We investigate the impact fragmentation of spherical solid bodies made of heterogeneous brittle materials by means of a discrete element model. Computer simulations are carried out for four different system sizes varying the impact velocity in a broad range. We perform a finite size scaling analysis to determine the critical exponents of the damage-fragmentation phase transition and deduce scaling relations in terms of radius R and impact velocity v 0 . The scaling analysis demonstrates that the exponent of the power law distributed fragment mass does not depend on the impact velocity; the apparent change of the exponent predicted by recent simulations can be attributed to the shifting cutoff and to the existence of unbreakable discrete units. Our calculations reveal that the characteristic time scale of the breakup process has a power law dependence on the impact speed and on the distance from the critical speed in the damaged and fragmented states, respectively. The total amount of damage is found to have a similar behavior, which is substantially different from the logarithmic dependence on the impact velocity observed in two dimensions.
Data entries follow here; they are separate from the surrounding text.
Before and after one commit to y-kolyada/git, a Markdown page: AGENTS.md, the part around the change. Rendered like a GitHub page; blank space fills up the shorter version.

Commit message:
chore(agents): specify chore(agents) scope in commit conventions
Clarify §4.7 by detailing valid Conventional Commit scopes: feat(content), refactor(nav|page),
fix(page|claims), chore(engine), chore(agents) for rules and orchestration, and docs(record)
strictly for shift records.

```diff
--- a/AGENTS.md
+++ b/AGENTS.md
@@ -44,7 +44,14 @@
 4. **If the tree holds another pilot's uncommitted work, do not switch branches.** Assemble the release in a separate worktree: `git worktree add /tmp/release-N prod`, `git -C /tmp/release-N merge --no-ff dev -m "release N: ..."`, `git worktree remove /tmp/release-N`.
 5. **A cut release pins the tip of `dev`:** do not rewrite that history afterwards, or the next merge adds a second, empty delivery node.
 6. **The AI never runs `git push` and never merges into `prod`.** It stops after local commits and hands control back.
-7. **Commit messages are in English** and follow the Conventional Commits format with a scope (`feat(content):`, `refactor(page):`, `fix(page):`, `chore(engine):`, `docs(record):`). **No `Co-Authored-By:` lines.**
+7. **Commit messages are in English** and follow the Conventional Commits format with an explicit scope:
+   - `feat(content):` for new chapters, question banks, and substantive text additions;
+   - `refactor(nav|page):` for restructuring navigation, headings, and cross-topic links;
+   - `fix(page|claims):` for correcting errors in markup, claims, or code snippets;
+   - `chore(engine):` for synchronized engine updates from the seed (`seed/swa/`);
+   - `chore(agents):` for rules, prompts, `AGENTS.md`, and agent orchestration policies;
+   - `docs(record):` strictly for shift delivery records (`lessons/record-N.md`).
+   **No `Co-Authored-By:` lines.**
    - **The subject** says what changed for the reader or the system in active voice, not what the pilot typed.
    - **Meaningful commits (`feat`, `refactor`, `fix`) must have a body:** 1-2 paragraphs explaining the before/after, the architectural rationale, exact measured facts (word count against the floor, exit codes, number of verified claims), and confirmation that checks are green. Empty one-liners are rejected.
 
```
|Journal||Physical Review E - Statistical, Nonlinear, and Soft Matter Physics|
|Publication status||Published - Jul 27 2012|
ASJC Scopus subject areas
- Statistical and Nonlinear Physics
- Statistics and Probability
- Condensed Matter Physics